Biden: We are leaving in 2014, period [that will no doubt come as a surprise to U.S. and allied leaders who are now debating how large of a force will remain in Afghanistan in 2015 and beyond. They’re planning on training Afghan troops, conduct special operations, and provide Afghan security forces with medevac helicopters and other military capabilities].

Ryan: We agree with a 2014 transition [to Afghan control of combat missions in that country]..We don’t want to stay…We don’t want to extend beyond 2014.

On Iran:

Ryan: They’re moving faster toward a nuclear weapon; they’re spinning the centrifuges faster.

Biden: Our military and intelligence communities are absolutely the same exact place in terms of how close the Iranians are to getting a nuclear weapon. They are a good way away.

Ryan: I agree that it’s probably longer.

On Syria:

Biden: What more would they do other than put American boots on the ground? The last thing America needs is to get into another ground war in the Middle East requiring tens of thousands if not well over a hundred thousand American forces.

Ryan: Nobody is proposing to send troops to Syria — American troops…we agree with the same red line, actually, [as the Obama Administration does] on chemical weapons, but not putting American troops in, other than to secure those chemical weapons. They’re right about that.

The differences highlighted by Ryan were second-order issues, or as he said about Afghanistan: “We’ve disagreed from time to time on a few issues.” That’s hardly a battle cry for GOP presidential nominee Mitt Romney to scream if he thinks President Obama is really blowing it when it comes to U.S. national security.

Defense spending also flashed by.

“The military says we need a smaller, leaner Army,” Biden said. “We need more special forces; we don’t need more M-1 tanks. What we need is more UAVs…that was the decision of the Joint Chiefs of Staff, recommended to us and agreed to by the President. That’s a fact.” True, but generals picked by Presidents too often engage in White House groupthink.

Ryan said half of Romney’s plan to boost defense spending by $2 trillion simply consists of not letting a $1 trillion reduction in future defense spending happen.
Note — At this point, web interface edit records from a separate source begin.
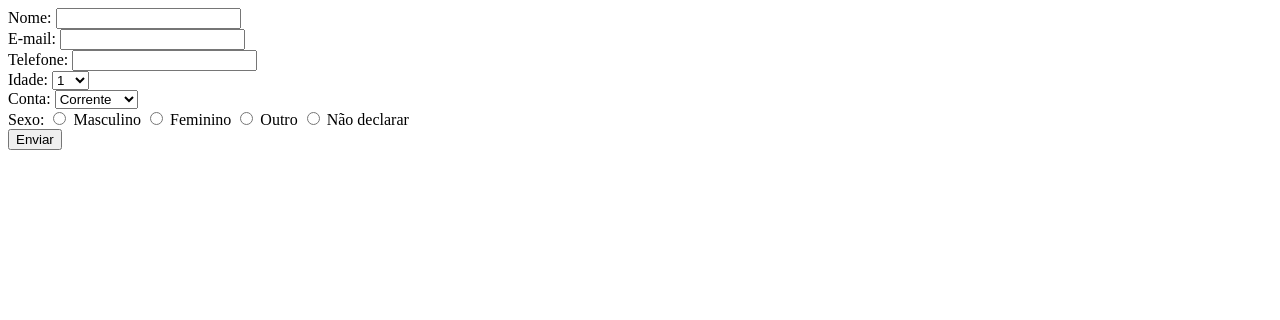
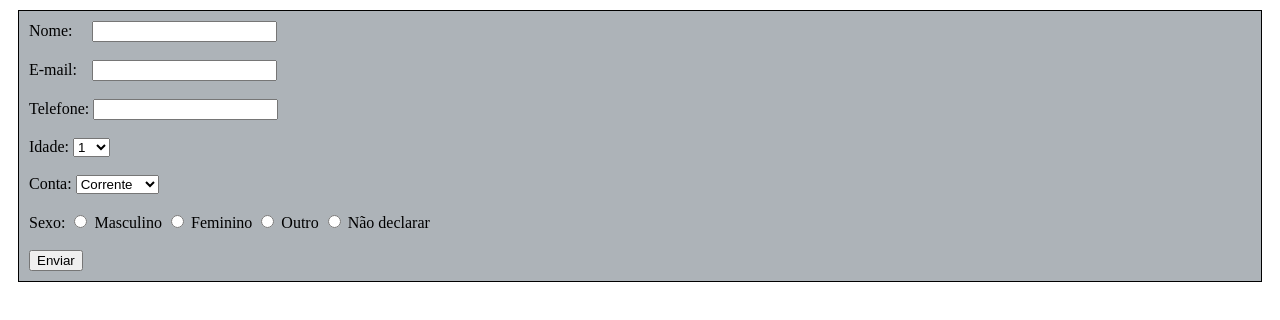
Before and after one commit to guilhermebaioni/Atividade, a plain HTML site: page index.html in a window 1280 px wide. Drawn offline with Linux system fonts and the light colour scheme.

Commit message:
Atividade2

```diff
--- /dev/null
+++ b/estilo.css
@@ -0,0 +1,29 @@
+#Atividade2 {
+
+    border: 1px solid black;
+    margin: 10px;
+    padding: 10px;
+    background: #adb3b8;
+}
+
+
+#Nome{
+
+    margin-left: 15px ;
+
+}
+
+
+#Email{
+
+
+    margin-left: 11px;
+
+}
+
+
+#pagina_git {
+
+    margin-top: 400px;
+
+}
--- a/index.html
+++ b/index.html
@@ -1,25 +1,29 @@
 <!DOCTYPE html>
 <html>
     <head>
+        <meta charset="utf-8">
         <title>Formulário</title>
-
+        <link rel="stylesheet" type="text/css" href="estilo.css">
     </head>
 
 
     <body>
 
-        <form  method="get">
+        <form id="Atividade2" method="get" action="pagina_git.html" >
 
-        Nome:     <input type="text" name="Nome:" id="Nome">
+        Nome: <input type="text"  id="Nome">
 
         <br>
+        <br>
 
-        E-mail:   <input type="email" name="E-mail:" id="E-mail">
+        E-mail: <input type="email" id="Email">
 
         <br>
+        <br>
 
-        Telefone: <input type="text" name="Telefone:" id="Telefone">
+        Telefone: <input type="text" id="Telefone:">
 
+        <br>
         <br>
 
         <label for="idade"> Idade: </label>
@@ -38,7 +42,12 @@
 
         </select>
 
+
+
         <br>
+        <br>
+
+
 
         <label for="conta"> Conta: </label>
         <select name="conta" id="conta">
@@ -49,7 +58,12 @@
 
         </select>
 
+
+
         <br>
+        <br>
+
+
 
         <label> Sexo: </label>
 
@@ -62,9 +76,13 @@
         <input type="radio" name="tiporadio" id="opcao_nao_declarar"> Não declarar
 
 
+
+        <br>
         <br>
 
-        <button type="submit"> Enviar </button>
+
+
+        <input type="submit" value="Enviar">
 
         </form>
 
```
Also changed, not shown: pagina_git.html (added, +22 -0 lines).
Roughly half of that trillion has already been trimmed from the Pentagon’s spending plan over the next decade (the budget would continue to grow, but not as fast as inflation). The second $500 billion would be cut if the automatic spending cuts known as sequestration happens early next year.

“If these cuts go through, our Navy will be the smallest it has been since before World War I – this invites weakness,” Ryan said. “Look, do we believe in peace through strength? You bet we do. And that means you don’t impose these devastating cuts on our military. So we’re saying don’t cut the military by a trillion dollars.”